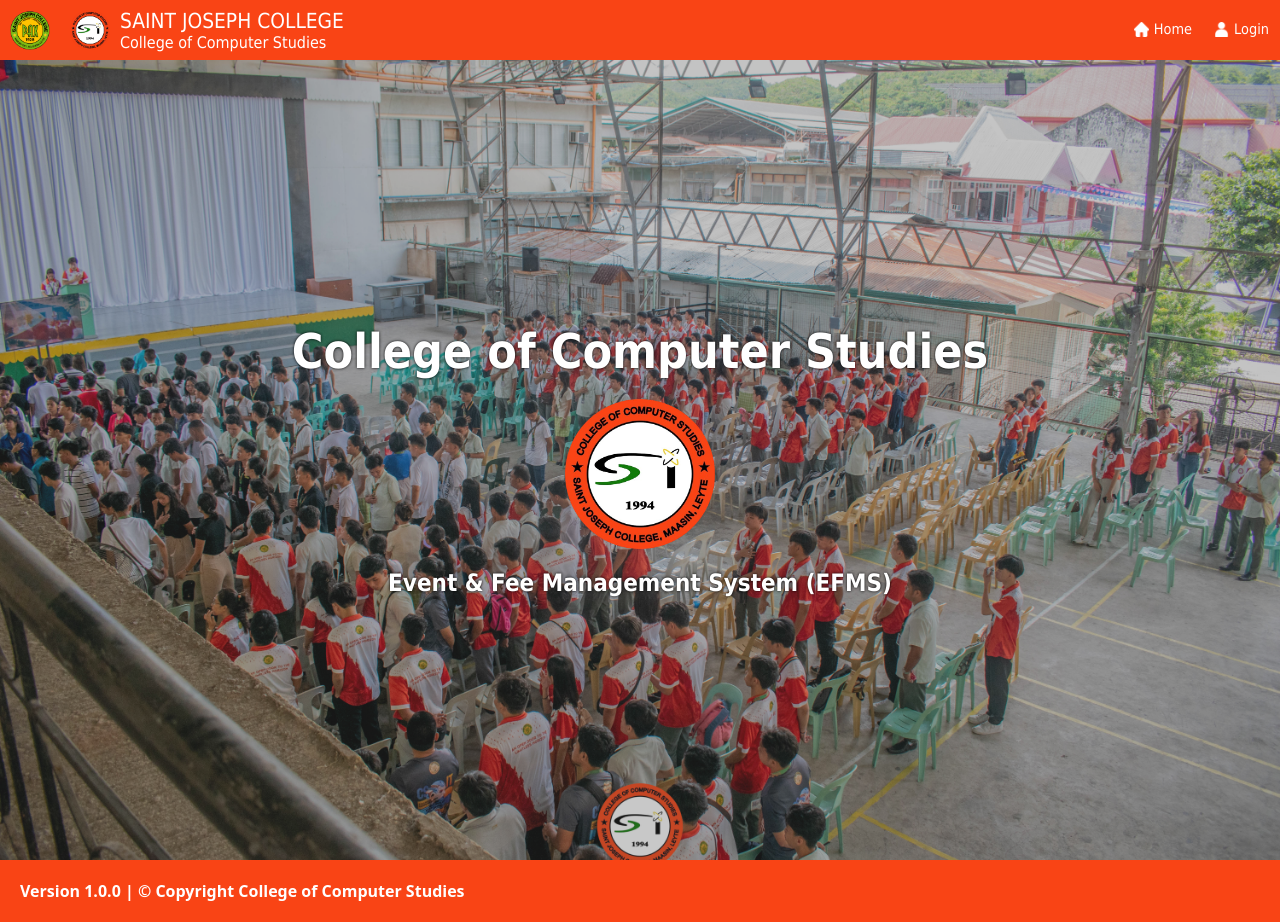
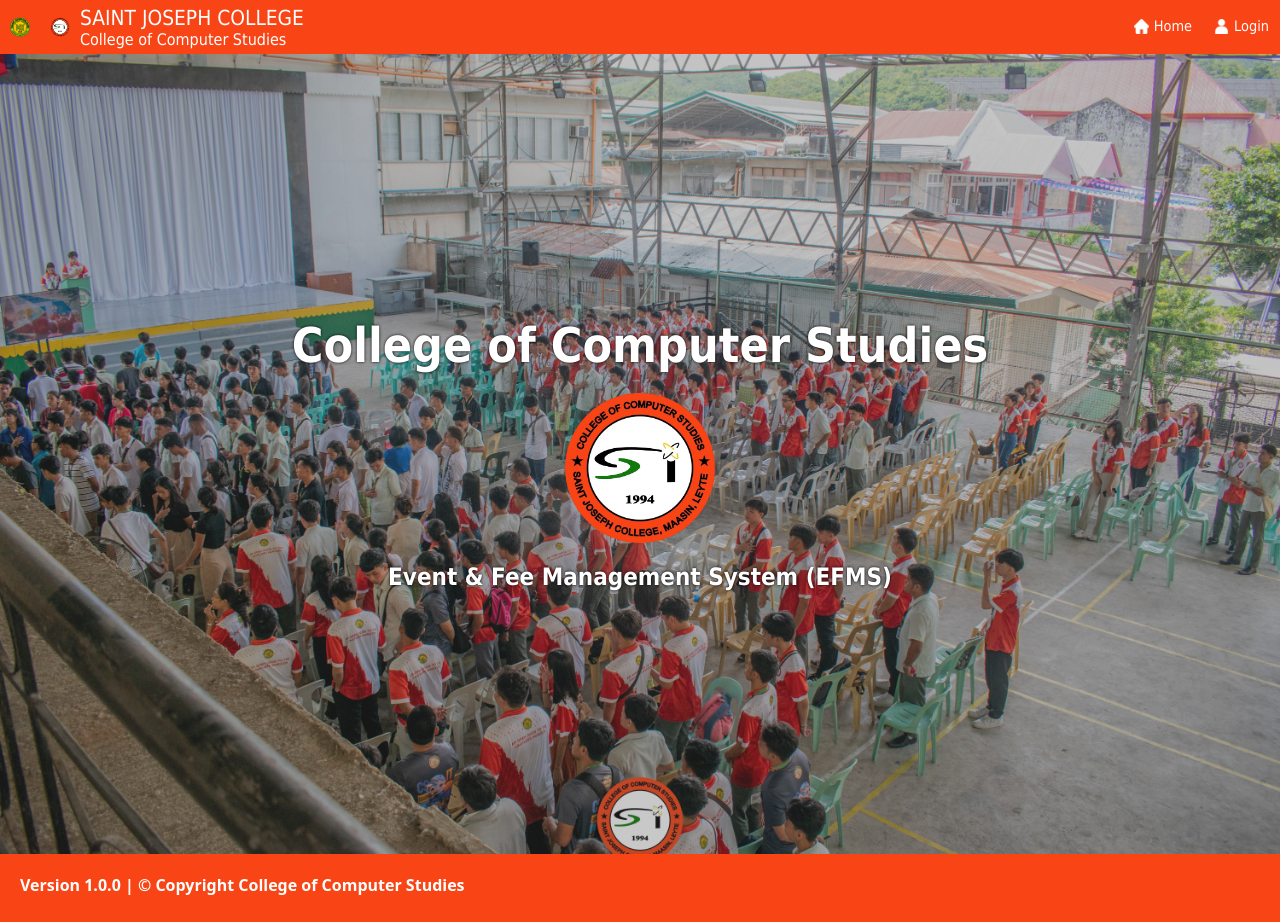
Before and after one commit to Shirrah/Department_web, a PHP site: page /Department_web/ in a window 1280 px wide. After the commit the page ends 895 px from the top, so only its background shows below. Run offline with PHP 8.4, Linux system fonts and the light colour scheme; data that the repository does not hold is empty.

Commit message:
update flex

```diff
--- a/php/db-conn.php
+++ b/php/db-conn.php
@@ -5,8 +5,8 @@ class Database {
 
     public function __construct() {
         // Establishing a connection to the database
-        $this->db = new mysqli("auth-db1632.hstgr.io", "u958767601_shirrah", "Shirrah612345", "u958767601_dcs");
-        //$this->db = new mysqli("localhost", "root", "", "u958767601_dcs");
+        //$this->db = new mysqli("auth-db1632.hstgr.io", "u958767601_shirrah", "Shirrah612345", "u958767601_dcs");
+        $this->db = new mysqli("localhost", "root", "", "u958767601_dcs");
         // Checking for connection errors
         if ($this->db->connect_error) {
             $this->error = "Connection failed: " . $this->db->connect_error;
--- a/stylesheet/default.css
+++ b/stylesheet/default.css
@@ -9,7 +9,6 @@
 
 .default-content {
     width: 100%;
-    height: 100vh;
     display: flex;
     justify-content: center;
     align-items: center;
--- a/stylesheet/index.css
+++ b/stylesheet/index.css
@@ -1,8 +1,8 @@
-*{
+* {
     margin: 0;
     padding: 0;
+    box-sizing: border-box;
 }
-
 body, html{
     height: 100%;
     display: flex;
@@ -12,6 +12,10 @@ body, html{
 
 .content{
     width: 100%;
+    flex-grow: 1; /* Ensures the content takes up remaining space between header and footer */
+    display: flex;
+    justify-content: center;
+    align-items: center;
     text-align: center;
 }
 
```
Also changed, not shown: stylesheet/login-new-main.css (+2 -9 lines).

——————————

§ **Goal of the exercise**: Only lines containing "align" belong in the answer; copy every such line from the records.

§ **Task result**:
     align-items: center;
+    align-items: center;
     text-align: center;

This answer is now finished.